Serum high sensitivity C-reactive protein in breast cancer patients

Background:Breast cancer, second commonest malignancy in women is a multifactorial disease. Key role of chronic low grade inflammation has been linked with pathophysiology of breast cancer. High sensitivity C-Reactive Protein (hsCRP) is an acute phase reactant proinflammatory protein synthesized in hepatocytes. Present case control study was aimed with primary objective of estimation of serum hsCRP levels in newly diagnosed breast cancer patients and to correlate them with the staging of the disease.

Methods:We enrolled 60 newly histologically diagnosed cases of breast cancer and 60 healthy age matched controls. Demographic features, anthropometric measures were recorded. After overnight fast, blood samples were collected and analyzed for serum hsCRP levels.

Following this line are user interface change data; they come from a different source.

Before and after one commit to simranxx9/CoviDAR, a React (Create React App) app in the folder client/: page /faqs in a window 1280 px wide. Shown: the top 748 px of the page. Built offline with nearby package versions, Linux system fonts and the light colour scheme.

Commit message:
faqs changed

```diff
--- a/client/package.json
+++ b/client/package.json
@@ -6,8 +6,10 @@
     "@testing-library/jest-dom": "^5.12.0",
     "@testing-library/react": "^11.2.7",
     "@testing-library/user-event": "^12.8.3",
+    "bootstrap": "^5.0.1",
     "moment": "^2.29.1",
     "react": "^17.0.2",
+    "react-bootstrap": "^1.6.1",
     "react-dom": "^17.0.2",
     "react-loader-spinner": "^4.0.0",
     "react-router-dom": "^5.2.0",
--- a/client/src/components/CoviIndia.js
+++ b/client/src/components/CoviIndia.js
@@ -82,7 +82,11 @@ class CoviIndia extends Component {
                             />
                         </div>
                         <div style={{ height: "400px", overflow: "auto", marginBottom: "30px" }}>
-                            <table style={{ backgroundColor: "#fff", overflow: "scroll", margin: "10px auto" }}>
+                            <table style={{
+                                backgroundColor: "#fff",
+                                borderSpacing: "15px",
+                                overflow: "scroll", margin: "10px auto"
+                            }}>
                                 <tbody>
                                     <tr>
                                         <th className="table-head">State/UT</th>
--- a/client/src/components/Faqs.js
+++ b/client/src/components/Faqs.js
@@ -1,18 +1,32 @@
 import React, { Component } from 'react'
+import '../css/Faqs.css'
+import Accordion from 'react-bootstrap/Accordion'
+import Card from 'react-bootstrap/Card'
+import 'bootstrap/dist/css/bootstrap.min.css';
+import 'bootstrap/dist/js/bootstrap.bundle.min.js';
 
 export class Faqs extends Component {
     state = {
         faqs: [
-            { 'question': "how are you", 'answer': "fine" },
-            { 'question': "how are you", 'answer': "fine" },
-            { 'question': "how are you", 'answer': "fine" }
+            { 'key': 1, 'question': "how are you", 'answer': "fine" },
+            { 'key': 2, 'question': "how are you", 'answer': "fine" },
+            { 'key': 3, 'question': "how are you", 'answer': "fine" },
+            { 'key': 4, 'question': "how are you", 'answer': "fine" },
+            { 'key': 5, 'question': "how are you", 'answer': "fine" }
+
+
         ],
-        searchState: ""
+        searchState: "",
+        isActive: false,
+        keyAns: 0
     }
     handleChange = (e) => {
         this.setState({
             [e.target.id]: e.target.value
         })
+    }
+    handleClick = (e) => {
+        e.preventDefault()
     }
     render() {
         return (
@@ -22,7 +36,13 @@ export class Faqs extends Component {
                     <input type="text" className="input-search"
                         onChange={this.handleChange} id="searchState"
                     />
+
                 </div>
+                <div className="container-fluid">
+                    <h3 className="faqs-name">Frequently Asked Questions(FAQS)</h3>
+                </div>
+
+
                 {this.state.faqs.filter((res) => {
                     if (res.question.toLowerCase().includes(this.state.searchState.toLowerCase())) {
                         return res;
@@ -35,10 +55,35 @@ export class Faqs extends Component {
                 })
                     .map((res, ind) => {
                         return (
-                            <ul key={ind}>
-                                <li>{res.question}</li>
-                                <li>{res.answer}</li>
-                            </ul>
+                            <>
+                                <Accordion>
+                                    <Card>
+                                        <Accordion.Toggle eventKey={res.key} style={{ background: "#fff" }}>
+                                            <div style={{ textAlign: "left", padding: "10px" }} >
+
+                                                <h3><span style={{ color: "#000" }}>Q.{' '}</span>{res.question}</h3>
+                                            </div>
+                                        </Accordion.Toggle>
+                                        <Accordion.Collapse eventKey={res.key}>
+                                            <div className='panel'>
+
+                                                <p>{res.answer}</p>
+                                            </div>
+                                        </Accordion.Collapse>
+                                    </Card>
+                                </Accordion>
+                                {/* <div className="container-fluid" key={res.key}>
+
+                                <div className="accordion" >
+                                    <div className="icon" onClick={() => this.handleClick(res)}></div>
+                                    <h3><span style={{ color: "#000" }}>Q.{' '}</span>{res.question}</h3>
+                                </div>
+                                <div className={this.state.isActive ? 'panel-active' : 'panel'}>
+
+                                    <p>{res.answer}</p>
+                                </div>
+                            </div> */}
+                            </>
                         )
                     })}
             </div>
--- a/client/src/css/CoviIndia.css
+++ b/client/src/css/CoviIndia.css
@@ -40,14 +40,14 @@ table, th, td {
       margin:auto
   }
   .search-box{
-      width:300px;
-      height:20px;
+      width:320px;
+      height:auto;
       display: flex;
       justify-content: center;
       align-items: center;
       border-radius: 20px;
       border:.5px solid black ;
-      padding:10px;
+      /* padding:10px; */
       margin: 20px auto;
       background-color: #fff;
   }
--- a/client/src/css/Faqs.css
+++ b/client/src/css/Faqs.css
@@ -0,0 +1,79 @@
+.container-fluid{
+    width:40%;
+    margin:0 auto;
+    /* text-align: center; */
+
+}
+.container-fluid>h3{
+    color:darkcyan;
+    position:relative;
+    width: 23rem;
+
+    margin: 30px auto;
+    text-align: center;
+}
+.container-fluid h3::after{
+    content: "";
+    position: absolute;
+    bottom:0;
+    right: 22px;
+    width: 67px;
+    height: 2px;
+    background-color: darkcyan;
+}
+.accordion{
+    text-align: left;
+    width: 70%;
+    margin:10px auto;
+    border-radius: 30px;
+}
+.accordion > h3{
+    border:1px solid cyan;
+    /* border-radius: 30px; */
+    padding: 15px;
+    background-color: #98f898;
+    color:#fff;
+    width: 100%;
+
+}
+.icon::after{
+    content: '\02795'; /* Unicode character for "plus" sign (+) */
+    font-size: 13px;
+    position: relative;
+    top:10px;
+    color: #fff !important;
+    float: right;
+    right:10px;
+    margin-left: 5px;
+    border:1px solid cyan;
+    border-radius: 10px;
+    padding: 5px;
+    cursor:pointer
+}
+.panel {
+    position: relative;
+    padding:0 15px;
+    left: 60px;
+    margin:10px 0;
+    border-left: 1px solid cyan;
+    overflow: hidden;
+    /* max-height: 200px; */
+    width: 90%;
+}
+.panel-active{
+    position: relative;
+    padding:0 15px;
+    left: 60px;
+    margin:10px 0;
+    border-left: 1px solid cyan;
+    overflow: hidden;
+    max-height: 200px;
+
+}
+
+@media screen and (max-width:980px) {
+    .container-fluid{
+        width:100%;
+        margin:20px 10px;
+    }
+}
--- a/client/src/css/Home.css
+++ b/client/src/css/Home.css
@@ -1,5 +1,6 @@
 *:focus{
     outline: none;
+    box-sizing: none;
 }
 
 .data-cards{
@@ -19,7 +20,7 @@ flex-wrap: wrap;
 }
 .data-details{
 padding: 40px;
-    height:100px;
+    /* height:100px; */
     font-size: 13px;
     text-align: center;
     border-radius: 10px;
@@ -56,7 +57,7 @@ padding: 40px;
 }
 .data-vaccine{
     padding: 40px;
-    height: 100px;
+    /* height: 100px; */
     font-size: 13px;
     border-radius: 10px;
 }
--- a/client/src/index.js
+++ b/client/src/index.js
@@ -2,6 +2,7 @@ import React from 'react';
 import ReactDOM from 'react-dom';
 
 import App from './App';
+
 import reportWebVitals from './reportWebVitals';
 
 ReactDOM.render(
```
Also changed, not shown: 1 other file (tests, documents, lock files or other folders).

Results:We observed significant differences between cases and controls in anthropometric parameters BMI and waist: hip (P <0.05) and hsCRP levels (P <0.001).  Depending of the stage, serum hsCRP levels were associated with advanced stage. In stage I, association of hsCRP was not significant with disease while in stage II and III there was significant association. In stage IV patients with distant metastasis, serum hsCRP values were highly significantly raised compared to stage II and III. This suggests significant association of state of inflammation with stage of breast cancer.

Conclusion:Inflammatory component plays key role in all stages of tumourigenesis from initiation of the tumor, infiltration, local and systemic invasion. Estimation of hsCRP may be simple, inexpensive and useful tool for risk assessment, screening of high risk individuals and to predict outcome in diagnosed cases.

Read More